  1. I bought your book for iPad and am loving it. I also appreciate this step by step explanation.


  2. You are so very right! it's not well known that a whole lot of Impressionist paintings were unfinished, because they could not be finished! Renoir used to comment on this, IIRC, since as you say, each new touch of color changes all that went before. It's all relative!

    for many years I taught drawing to adults, usually in grayscale, and often pointed out to them that what they were worried about in a drawing wasn't the problem -- it was the part next to it that needed attention. Same with juxtaposition of color, except that you can present yourself with an insoluble problem unless you take steps as you explain, to avoid that awful fate.

  3. Very interesting, Jackie. I am lost without my tones mapped in from the start! Beautiful, luminous painting!

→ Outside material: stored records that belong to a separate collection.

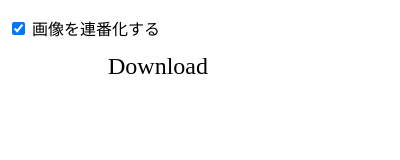
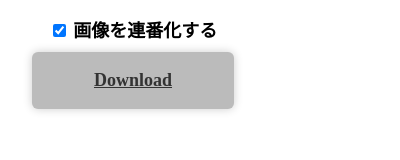
Before and after one commit to OkanoShinri/Download-Numbered-Images, a browser extension: page popup/popup.html in a window 400 px wide. Drawn offline with Linux system fonts and the light colour scheme.

Commit message:
update css

```diff
--- a/popup/popup.html
+++ b/popup/popup.html
@@ -10,9 +10,14 @@
   <body>
     <p></p>
 
-    <div id="popup-content">
-      <input type="checkbox" id="serialize_check" checked> 画像を連番化する<br>
-      <div class="button">Download</div>
+    <div id="popup-content" class="main">
+      <div class="checkbox">
+        <label for="serialize_check">
+          <input type="checkbox" id="serialize_check" checked />
+          <span>画像を連番化する</span></label
+        >
+      </div>
+      <div class="button"><a href="">Download</a></div>
     </div>
     <div id="error-content" class="hidden">
       <p>Can't beastify this web page.</p>
--- a/popup/style.css
+++ b/popup/style.css
@@ -1,16 +1,46 @@
 html,
 body {
-  width: 300px;
+  width: 250px;
 }
 
 .hidden {
   display: none;
 }
 
+.main {
+  margin:0 auto;
+  text-align: center;
+}
+.checkbox {
+  user-select: none;
+  margin: 10px;
+  font-size: 18px;
+  font-weight: 700;
+}
+
 .button {
-  margin: 3% auto;
-  padding: 4px;
-  text-align: center;
-  font-size: 1.5em;
-  cursor: pointer;
+  display: block;
+  margin:0 auto;
 }
+
+.button a {
+  display: block;
+  justify-content: space-between;
+  align-items: center;
+  margin: 0 auto;
+  padding: 1em 2em;
+  width: 130px;
+  color: #333;
+  font-size: 18px;
+  font-weight: 700;
+  background-color: #bbbbbb;
+  box-shadow: 0 0 10px rgba(0 0 0 / 0.2);
+  border-radius: 6px;
+  transition: 0.3s;
+}
+
+.button a:hover {
+  text-decoration: none;
+  background-color: #aaaaaa;
+  box-shadow: 0 0 10px rgba(0 0 0 / 0);
+}
```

  4. I was fortunate to have a teacher (like you) who insisted that we constantly move around the page, that we use unifying washes, that each color used must appear more than once on the page or canvas to bring the painting together. This is particularly important with watercolor, which can otherwise look like a paint-by-numbers endeavour when you isolate colors and areas. Thanks for the clear and illuminating lecture!

  5. I also have noticed that many of the posters on WetCanvas seem to work corner to corner, and I couldn't for the life of me figure out how they could do that. Even if I am working from photographs I have to have a sense of the whole while I am working, esp if I am working with watercolor or pencil. Ink is a bit different but even there I tend to move around, working on different areas and even going back to do some rework (usually darkening). Glad to read there are good reasons for not working corner to corner.

  6. Wow! Finally I got a weblog from where I know how
    to genuinely obtain valuable data concerning
    my study and knowledge.

    Also visit my blog post - Learn how to use your IPad

  7. Hi Jackie,
    I stumbled upon your site I know not from where. From then on I have been having a very informative read and now I have seen this post where you mention about your book with 100 paintings for Ipad. I HAVE to buy this wonderful book but being an owner of an Andriod-based surfpad(ASUS TFT300) I am not able to confidently buy it. I am like the kid on Christmas eve who stands outside the best lolly shop but cannot buy them. Any suggestions on how to relieve me off my pain and get to the lollies? :)


please feel free to leave me a message